The Bourne Identity
Matt Damonís amnesiac spy is a role uniquely suited to the actorís peculiar star persona, in this skillful but oddly unsatisfying thriller from director Doug Liman.
Damon plays a man fished out of the Mediterranean, whose only clue to his identity is the numbered account of a Swiss bank. Cornered, the man discovers he has the sort of skill set unique to, say, spies and hired killers, and with the aid of a pretty but luckless girl (Franka Potente), he has this blatantly obvious plot point confirmed just as the CIA starts closing in on him.
Based on a Robert Ludlum thriller, Limanís film is set in that fantasy world where secret agencies like the CIA are dangerous due largely to their excess of competence, not their lack of it.
Hollywood sells personalities as much as it sells movies, but itís been a long time since the dream factory has banked on such a gallery of unremarkable faces. Damon and his buddy Ben Affleck are two of the more typical products on offer, but while Affleckís sole strength is his ability to convey a kind of callow but controlled panic, Damon is even more difficult to read.
His appeal resides entirely in a broad, faintly goofy smile, and in the absence of that smile, he gives off little more than a brooding, lightless density. It worked well in The Talented Mr. Ripley, and suits the lethal blank slate he plays here. No wonder, though, that the Hollywood where Damon and Affleck are stars insists on producing vehicles featuring anxious young men in beyond their depth and vaguely conflicted thugs.
Pepe Le Moko
Jean Gabin was Franceís Humphrey Bogart, an actor whose specialty was the sort of rough, manly, cynical but romantic lead thatís as rare as a good musical these days.

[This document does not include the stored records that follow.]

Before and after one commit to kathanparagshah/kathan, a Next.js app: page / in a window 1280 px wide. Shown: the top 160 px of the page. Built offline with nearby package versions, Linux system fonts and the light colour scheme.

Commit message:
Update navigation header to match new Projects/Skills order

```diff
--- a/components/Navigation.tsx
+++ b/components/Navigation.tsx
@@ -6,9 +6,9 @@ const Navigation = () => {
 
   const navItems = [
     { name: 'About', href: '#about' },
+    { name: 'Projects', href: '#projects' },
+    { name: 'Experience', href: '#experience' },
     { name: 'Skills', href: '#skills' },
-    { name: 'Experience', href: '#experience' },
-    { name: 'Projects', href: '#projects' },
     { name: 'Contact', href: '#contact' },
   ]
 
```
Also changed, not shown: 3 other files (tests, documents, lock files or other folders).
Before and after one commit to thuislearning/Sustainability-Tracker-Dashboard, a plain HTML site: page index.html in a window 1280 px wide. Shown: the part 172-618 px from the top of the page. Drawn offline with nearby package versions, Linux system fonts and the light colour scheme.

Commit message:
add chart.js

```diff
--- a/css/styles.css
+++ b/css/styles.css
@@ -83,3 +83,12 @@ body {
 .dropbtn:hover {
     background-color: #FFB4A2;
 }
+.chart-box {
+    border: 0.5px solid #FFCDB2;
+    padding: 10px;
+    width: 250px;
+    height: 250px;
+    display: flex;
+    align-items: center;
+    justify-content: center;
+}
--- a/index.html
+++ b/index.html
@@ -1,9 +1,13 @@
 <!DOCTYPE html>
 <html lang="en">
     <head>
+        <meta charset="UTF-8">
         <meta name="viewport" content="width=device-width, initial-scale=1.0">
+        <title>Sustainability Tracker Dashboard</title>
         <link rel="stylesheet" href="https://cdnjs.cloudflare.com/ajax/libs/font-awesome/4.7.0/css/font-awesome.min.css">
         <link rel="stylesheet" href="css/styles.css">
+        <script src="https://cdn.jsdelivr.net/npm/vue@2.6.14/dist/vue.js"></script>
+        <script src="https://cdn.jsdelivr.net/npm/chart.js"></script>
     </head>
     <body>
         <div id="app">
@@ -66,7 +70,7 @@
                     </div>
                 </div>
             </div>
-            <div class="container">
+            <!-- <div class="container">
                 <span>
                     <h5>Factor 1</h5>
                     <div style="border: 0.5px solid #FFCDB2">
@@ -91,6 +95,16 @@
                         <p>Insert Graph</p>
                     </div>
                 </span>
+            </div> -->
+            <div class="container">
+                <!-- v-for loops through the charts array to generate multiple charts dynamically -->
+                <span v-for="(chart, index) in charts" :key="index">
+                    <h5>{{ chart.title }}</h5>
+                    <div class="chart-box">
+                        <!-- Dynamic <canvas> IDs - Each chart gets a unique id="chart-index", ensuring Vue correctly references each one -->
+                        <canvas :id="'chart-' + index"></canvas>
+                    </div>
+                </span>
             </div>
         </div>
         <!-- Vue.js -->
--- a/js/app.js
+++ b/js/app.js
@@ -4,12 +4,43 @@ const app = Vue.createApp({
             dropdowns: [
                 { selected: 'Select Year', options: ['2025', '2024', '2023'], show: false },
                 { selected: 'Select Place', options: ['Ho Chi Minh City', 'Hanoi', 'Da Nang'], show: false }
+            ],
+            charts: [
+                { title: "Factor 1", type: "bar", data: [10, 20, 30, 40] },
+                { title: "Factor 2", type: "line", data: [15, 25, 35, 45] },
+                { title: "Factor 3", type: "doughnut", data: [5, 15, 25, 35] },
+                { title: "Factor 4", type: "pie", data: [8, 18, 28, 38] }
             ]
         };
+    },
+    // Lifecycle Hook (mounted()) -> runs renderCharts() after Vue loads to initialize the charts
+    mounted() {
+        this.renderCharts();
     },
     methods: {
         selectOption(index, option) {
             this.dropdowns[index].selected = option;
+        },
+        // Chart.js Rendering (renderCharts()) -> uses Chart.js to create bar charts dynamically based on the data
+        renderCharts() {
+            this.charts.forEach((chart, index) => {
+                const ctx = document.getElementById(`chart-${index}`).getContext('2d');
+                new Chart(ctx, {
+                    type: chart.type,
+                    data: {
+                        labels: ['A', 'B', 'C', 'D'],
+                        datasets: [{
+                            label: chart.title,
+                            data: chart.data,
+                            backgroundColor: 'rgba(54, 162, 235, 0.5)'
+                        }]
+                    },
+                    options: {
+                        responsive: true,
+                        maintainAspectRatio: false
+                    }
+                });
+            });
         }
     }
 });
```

Julien Duvivierís exotic crime drama, set in the Casbah of pre-war Algiers, is a great introduction to Gabin and his world.
Pepe is a famous thief, loved by everyone but the police, whoís cornered in the labyrinth slum where the police dare not go. Heís safe there, but he longs to escape, especially after falling for Mireille Balinís beautiful playgirl, an unwitting trap set for him by a wily detective.
Packaged with a documentary on Gabin, an interview with Duvivier, and visual essays on the filmís influence on both French and American cinema, itís a rare glimpse at an actor, and a period in French cinema history, almost unknown on this side of the ocean.
Itís hard to pinpoint just whatís wrong with this leaden, laughless comedy. The stars - Matthew Perry and Elizabeth Hurley - arenít without charm, and the supporting cast (Barbershopís Cedric the Entertainer, Bruce Campbell of Evil Dead fame, and the "Sopranosí" Vincent Pastore) more than solid, but from almost the first shot, Reggie Hudlinís film drops to its knees and crawls painfully to a predictable finish.
Perry, basically a wisecrack artist, is fed a long string of dud lines, so it could be the script. And Hurley, hardly a great actress when sheís wearing too many clothes, is given just a bit too much to do, so itís easy to blame Hudlin. ďMaking-ofĒ featurettes, the empty carbs of DVD packaging, donít often give too much away, but you canít help but groan when it becomes obvious in interviews with the principals involved in Serving Sara that, once the cast was pulled together, everyone basically stood back and expected the top to spin itself.
Babak Payamiís microscopic probe of grassroots democracy at work is a lean piece of work, typical of Iranian cinema, and suffused with a variety of spiritually leaching, unmistakably social despair.
A young woman from the city arrives on a remote island to supervise voting, grudgingly accompanied by a young soldier as driver and guard. Her day goes from bad to worse, as she tries to teach the locals the fine points of voting, and comes up against the sort of paranoid hostility unique to rural life, and the resigned, even beaten complicity of Muslim country women in their traditionally marginal status. Her faith in democracy gets a beating, which Payami is careful to show clinically, in long takes and wide, static shots, lit by the bright, probing midsummer sun. A relentless, unhappy sort of film, with few consolations apart from its meditative camerawork.